Exercise details: Using the lines below, work out the count of those that hold "flowchart". Give the number only.
****
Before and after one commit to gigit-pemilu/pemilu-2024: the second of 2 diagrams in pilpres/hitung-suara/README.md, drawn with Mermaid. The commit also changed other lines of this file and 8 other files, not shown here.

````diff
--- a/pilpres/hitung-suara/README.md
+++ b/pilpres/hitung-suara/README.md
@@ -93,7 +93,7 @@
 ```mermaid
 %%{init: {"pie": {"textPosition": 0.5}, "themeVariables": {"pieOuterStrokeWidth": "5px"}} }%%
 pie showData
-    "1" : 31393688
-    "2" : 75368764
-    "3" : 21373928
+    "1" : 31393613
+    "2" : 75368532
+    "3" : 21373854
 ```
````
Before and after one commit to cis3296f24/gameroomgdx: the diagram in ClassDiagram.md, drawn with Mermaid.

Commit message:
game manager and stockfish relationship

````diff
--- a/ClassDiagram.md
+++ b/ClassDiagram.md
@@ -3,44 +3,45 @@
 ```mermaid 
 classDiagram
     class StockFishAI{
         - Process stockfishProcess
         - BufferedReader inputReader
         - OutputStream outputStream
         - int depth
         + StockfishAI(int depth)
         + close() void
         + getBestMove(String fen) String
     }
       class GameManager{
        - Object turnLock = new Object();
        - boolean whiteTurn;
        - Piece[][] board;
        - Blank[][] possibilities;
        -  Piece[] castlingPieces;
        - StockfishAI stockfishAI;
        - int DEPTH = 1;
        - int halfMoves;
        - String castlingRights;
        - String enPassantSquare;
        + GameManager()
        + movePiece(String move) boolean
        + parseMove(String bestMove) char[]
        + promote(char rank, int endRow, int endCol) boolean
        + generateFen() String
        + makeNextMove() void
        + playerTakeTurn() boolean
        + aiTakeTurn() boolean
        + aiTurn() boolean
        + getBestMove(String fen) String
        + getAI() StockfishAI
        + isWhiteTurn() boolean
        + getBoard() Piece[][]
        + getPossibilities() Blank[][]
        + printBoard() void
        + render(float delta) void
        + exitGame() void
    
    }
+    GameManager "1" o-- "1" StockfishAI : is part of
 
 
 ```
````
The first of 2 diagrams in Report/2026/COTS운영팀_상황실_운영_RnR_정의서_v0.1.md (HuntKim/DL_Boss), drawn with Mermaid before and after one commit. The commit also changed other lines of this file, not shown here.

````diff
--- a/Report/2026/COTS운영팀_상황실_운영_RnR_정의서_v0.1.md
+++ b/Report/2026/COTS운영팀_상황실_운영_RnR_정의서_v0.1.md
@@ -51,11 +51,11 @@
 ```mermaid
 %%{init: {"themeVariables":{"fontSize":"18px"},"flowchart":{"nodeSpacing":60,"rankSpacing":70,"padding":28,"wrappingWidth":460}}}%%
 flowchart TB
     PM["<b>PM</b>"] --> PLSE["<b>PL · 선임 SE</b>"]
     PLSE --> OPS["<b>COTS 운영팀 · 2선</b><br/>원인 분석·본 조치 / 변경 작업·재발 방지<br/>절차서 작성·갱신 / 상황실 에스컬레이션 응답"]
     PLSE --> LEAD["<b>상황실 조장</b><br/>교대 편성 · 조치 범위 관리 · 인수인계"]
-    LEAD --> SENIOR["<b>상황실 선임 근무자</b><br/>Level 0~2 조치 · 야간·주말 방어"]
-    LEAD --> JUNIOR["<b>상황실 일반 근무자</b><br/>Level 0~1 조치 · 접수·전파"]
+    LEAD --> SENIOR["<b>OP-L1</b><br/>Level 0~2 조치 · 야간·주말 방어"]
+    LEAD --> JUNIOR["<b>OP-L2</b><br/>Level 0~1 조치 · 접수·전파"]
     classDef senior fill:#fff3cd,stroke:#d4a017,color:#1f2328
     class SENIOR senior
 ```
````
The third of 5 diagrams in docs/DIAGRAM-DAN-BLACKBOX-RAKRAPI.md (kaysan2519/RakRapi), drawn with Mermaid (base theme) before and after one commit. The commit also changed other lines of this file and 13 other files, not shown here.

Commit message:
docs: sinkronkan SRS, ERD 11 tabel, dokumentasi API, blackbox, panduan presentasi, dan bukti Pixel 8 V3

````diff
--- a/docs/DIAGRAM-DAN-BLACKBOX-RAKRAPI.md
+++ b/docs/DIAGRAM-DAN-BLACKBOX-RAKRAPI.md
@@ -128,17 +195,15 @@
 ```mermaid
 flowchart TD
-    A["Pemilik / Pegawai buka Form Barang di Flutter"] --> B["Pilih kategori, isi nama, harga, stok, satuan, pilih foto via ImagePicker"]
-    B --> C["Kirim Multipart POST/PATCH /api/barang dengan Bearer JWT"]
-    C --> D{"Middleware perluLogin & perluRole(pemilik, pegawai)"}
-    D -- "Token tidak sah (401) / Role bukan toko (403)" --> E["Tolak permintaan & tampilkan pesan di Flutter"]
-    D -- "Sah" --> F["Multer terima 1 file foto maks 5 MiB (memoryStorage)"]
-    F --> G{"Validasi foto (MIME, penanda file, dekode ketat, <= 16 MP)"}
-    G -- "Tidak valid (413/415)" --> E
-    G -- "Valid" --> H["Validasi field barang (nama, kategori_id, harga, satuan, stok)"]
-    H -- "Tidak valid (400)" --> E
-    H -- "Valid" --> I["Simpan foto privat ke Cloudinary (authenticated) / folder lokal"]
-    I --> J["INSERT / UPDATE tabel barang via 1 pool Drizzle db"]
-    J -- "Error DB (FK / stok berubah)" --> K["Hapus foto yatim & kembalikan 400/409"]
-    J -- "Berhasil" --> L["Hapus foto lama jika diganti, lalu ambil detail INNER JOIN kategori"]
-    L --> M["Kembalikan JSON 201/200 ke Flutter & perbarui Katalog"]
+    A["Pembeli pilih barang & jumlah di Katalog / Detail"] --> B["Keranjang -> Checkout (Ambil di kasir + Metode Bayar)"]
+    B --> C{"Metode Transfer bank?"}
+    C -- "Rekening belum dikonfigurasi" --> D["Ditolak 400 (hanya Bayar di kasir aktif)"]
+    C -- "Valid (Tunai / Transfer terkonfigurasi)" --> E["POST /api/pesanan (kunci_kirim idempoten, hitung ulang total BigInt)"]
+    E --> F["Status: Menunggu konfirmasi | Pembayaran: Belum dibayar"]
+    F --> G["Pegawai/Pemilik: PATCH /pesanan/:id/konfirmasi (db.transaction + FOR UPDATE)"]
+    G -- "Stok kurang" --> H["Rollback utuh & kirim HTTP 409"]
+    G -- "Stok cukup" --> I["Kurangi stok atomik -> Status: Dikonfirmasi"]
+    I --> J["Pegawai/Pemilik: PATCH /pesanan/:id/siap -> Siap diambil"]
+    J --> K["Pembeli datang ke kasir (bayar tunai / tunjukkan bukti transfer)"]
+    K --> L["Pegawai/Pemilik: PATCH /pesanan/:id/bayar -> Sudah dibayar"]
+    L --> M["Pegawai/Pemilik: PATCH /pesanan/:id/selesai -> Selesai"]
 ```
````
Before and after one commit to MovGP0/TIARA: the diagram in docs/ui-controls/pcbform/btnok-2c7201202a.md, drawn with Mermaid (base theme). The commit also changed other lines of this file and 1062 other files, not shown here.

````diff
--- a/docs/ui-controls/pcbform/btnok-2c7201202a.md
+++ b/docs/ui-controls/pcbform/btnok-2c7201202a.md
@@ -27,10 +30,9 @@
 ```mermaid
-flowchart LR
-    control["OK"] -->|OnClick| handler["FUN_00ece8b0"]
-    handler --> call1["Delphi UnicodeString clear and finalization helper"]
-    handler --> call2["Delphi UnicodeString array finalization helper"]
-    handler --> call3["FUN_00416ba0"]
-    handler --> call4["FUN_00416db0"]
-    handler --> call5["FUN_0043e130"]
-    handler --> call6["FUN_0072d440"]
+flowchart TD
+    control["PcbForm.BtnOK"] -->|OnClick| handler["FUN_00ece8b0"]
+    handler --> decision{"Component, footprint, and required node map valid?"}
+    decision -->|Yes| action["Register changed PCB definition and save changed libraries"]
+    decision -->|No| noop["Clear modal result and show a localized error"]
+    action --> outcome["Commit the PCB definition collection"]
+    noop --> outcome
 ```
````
****
Solution to this task: 5